Collected data entries
┌──

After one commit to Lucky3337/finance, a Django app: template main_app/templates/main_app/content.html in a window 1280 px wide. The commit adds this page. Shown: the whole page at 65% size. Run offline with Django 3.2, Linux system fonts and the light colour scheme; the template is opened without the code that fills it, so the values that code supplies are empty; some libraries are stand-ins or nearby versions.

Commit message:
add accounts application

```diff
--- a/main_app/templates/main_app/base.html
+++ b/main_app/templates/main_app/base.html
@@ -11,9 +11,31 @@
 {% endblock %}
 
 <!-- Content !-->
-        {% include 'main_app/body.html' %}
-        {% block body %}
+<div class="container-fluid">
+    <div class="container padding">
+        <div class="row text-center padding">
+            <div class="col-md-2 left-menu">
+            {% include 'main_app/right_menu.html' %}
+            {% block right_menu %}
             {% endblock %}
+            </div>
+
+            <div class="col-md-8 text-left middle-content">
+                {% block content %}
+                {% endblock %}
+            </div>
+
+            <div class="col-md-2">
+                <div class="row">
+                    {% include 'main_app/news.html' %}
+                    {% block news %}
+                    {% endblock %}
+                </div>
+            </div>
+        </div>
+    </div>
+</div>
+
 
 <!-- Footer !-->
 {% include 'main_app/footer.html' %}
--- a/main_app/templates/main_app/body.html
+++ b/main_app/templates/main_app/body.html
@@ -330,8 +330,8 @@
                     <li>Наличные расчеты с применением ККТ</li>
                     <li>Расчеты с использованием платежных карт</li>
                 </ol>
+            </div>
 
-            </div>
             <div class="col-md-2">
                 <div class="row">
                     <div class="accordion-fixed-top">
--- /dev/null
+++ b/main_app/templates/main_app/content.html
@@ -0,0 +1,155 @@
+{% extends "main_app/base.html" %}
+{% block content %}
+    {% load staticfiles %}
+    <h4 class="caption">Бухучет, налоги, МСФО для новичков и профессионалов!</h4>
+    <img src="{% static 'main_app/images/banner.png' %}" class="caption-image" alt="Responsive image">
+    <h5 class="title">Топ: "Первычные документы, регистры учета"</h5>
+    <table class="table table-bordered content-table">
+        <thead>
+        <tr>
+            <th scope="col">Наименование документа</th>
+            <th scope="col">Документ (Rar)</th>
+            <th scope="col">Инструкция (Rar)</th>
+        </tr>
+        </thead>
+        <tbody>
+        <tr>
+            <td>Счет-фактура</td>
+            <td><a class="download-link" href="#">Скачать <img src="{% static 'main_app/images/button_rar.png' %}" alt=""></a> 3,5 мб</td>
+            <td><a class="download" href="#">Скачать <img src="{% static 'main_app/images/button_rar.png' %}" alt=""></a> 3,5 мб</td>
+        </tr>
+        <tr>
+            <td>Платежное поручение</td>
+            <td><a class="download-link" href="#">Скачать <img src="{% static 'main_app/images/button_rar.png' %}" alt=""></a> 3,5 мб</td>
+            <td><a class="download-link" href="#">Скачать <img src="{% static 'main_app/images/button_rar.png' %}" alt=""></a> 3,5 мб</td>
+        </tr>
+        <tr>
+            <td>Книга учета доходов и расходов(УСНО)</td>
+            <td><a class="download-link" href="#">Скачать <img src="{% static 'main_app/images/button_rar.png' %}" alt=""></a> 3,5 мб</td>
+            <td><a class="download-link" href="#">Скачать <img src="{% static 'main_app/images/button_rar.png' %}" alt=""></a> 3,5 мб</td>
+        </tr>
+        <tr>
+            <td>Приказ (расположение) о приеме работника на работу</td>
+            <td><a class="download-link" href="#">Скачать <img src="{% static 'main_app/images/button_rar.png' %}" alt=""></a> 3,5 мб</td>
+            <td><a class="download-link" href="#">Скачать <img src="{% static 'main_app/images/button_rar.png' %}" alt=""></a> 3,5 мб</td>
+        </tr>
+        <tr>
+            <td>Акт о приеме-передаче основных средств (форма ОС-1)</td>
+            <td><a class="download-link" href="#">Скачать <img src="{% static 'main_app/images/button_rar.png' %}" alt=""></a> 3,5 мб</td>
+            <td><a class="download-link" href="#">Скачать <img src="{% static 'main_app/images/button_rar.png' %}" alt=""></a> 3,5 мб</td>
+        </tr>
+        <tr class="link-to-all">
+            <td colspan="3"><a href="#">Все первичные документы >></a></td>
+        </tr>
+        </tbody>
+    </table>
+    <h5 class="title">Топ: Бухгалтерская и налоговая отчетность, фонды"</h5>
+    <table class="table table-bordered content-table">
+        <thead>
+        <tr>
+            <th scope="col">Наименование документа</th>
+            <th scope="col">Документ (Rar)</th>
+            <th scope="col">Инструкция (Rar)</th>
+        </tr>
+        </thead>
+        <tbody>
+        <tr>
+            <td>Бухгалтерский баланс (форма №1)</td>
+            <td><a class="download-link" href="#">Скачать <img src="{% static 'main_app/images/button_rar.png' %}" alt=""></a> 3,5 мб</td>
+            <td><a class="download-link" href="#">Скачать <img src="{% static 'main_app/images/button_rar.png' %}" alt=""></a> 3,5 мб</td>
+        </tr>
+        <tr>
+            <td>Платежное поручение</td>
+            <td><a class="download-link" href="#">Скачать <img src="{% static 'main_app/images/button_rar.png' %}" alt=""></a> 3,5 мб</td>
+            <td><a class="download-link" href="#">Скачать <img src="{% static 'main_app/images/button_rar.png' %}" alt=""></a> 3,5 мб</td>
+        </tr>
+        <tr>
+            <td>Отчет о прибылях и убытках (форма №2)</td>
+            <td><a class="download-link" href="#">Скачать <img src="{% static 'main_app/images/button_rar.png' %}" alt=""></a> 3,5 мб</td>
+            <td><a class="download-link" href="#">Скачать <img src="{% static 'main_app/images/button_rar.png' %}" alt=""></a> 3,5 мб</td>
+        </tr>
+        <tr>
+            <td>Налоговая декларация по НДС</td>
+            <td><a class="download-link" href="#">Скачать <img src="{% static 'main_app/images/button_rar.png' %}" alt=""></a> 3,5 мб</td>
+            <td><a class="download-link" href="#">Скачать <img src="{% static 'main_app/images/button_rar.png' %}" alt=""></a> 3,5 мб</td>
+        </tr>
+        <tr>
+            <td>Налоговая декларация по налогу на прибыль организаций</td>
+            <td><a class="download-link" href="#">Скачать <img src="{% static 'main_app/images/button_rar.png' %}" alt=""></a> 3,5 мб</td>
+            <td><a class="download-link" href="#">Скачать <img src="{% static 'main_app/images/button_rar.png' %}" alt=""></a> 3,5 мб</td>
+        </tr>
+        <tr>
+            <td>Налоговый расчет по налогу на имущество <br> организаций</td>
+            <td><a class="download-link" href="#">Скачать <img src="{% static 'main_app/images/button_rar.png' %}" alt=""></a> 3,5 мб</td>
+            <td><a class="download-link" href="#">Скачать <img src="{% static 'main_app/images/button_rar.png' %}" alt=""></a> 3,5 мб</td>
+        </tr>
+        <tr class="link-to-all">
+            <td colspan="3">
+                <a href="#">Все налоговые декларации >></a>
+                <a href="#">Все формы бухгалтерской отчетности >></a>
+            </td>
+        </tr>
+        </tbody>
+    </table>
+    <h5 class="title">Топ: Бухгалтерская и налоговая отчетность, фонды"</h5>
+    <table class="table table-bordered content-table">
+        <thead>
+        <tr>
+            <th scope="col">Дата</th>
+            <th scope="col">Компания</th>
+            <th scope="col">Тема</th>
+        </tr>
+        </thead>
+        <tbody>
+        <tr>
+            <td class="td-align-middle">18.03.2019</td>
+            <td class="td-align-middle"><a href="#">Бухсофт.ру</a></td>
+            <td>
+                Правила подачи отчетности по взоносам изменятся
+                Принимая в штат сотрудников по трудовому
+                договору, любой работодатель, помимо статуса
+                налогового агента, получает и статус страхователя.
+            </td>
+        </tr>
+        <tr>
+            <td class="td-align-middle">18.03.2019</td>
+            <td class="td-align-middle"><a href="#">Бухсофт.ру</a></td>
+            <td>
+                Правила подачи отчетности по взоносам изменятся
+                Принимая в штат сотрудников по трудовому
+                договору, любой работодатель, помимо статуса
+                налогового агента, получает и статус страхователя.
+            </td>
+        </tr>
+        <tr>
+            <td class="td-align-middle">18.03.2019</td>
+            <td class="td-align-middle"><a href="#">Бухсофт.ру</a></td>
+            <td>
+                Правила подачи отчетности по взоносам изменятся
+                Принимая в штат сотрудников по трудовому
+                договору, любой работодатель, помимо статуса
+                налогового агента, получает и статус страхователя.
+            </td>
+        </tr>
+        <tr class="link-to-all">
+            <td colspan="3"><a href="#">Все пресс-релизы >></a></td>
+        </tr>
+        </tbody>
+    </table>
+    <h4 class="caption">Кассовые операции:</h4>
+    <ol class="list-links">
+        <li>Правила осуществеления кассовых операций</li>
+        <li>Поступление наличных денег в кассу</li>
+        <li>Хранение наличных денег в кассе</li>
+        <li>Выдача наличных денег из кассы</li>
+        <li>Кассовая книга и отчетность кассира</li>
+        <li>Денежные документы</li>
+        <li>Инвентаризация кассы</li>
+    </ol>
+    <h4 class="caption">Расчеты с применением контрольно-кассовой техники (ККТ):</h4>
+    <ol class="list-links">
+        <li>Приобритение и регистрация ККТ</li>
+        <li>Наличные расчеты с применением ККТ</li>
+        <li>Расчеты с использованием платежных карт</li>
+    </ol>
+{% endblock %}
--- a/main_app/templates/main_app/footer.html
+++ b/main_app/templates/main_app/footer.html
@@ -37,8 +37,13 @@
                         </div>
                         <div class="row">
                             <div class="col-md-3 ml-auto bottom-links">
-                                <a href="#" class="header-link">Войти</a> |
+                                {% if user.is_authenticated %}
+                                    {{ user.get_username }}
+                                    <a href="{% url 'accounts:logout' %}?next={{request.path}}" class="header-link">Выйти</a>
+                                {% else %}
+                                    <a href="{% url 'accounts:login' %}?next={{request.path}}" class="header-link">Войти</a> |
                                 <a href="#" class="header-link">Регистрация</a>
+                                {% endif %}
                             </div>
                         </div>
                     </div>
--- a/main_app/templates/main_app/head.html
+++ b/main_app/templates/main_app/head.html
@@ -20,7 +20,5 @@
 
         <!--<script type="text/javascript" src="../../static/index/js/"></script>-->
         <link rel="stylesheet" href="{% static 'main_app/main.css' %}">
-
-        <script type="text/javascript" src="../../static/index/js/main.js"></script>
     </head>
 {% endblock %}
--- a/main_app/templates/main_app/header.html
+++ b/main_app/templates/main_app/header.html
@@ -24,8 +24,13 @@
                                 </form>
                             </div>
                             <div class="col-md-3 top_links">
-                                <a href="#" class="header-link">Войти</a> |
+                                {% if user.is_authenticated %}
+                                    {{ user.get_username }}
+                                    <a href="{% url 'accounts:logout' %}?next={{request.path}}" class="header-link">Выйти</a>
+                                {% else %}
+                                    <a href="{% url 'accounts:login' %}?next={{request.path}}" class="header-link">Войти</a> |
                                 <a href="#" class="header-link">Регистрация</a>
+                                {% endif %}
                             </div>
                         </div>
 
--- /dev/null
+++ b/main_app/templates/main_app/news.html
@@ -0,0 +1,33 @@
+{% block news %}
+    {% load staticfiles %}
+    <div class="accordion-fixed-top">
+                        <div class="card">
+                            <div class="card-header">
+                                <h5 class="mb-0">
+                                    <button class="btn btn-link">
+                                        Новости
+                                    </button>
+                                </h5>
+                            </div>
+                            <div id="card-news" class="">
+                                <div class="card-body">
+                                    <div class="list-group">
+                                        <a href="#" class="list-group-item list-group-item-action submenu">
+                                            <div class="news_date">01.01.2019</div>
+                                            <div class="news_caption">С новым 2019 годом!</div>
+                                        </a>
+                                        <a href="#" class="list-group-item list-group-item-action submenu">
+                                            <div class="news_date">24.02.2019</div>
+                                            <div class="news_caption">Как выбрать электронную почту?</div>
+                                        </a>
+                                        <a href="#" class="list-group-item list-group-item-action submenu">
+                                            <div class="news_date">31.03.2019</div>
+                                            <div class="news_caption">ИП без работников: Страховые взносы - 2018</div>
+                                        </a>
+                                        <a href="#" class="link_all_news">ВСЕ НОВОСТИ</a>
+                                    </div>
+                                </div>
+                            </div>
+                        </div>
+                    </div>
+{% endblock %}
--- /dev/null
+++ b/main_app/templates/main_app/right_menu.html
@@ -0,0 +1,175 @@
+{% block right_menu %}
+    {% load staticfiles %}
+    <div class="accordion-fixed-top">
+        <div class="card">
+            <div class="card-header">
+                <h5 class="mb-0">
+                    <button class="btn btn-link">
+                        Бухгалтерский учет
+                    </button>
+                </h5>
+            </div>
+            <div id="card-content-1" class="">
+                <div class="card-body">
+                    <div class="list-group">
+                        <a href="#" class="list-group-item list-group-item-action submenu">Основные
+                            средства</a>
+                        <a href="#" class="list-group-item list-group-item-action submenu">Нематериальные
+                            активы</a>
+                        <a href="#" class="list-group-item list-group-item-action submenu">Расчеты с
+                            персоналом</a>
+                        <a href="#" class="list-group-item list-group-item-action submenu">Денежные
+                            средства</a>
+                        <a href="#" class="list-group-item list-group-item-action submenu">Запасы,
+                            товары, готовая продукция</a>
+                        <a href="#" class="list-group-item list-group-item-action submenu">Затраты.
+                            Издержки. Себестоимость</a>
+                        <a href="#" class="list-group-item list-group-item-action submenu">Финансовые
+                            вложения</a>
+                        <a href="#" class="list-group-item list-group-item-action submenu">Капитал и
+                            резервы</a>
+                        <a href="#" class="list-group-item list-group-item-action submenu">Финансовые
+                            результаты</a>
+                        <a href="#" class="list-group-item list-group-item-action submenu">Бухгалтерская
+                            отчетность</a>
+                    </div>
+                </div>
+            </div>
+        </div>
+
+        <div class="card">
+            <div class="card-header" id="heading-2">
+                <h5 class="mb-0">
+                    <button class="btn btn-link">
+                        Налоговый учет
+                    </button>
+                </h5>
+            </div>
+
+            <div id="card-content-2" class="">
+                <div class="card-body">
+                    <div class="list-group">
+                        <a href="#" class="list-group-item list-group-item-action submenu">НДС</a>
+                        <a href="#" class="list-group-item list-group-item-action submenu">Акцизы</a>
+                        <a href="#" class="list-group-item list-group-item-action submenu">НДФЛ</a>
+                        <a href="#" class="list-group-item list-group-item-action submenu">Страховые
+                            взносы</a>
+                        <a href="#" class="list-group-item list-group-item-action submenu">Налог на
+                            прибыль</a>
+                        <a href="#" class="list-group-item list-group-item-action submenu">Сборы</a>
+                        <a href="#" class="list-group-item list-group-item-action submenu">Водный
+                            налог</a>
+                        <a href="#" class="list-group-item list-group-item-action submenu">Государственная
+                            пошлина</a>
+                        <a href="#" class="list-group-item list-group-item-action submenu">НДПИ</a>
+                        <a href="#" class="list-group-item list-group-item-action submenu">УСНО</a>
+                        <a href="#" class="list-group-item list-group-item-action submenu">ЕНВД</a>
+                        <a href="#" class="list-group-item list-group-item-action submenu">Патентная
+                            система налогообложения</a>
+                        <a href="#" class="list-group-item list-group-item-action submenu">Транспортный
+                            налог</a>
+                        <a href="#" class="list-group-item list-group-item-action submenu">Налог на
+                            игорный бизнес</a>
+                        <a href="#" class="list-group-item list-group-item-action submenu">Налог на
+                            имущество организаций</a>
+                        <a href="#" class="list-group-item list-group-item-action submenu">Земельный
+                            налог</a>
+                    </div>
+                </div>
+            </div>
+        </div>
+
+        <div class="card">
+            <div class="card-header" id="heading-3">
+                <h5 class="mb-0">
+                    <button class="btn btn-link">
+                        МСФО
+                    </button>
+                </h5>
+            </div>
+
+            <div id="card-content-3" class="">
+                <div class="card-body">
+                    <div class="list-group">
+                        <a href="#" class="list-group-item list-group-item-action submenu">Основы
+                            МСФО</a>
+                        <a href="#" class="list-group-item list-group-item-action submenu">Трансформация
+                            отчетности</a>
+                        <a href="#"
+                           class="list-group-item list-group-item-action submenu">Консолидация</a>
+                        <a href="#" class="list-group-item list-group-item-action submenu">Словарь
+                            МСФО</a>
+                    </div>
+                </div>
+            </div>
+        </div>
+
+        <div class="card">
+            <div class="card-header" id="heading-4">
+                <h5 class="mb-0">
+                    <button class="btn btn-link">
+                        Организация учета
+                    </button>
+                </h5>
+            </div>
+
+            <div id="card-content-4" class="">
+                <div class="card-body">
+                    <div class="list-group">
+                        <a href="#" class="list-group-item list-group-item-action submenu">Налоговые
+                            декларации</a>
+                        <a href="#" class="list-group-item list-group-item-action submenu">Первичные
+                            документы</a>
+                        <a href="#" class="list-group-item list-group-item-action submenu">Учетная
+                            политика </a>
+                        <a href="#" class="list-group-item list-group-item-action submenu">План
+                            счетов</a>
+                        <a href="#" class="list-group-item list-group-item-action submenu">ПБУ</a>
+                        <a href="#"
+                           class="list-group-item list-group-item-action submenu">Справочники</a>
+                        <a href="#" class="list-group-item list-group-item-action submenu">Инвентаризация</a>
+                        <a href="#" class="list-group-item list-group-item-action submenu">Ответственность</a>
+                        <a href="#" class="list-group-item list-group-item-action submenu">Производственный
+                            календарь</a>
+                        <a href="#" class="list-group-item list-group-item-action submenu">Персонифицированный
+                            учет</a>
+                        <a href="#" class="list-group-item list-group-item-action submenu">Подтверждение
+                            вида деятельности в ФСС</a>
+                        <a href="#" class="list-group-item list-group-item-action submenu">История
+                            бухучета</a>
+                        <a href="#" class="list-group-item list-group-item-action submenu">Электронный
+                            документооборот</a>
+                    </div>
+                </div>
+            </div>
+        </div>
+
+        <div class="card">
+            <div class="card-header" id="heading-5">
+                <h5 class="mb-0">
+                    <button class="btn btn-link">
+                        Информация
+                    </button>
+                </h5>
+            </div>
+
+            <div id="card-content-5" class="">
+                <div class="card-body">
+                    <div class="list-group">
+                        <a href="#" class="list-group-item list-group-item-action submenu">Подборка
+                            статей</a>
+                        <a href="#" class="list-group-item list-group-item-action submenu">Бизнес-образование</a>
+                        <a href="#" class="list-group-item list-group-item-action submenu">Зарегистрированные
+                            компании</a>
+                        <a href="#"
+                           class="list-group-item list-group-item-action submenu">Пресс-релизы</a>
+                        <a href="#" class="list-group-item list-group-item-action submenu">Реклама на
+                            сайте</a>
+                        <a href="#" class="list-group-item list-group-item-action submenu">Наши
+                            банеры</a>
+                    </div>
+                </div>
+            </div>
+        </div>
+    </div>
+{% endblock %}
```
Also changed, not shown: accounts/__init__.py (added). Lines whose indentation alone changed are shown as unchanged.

└──

- What the task asks -
The lines that mention the word "карт" should be pulled from the records above.

- Your response -
                     <li>Расчеты с использованием платежных карт</li>
+        <li>Расчеты с использованием платежных карт</li>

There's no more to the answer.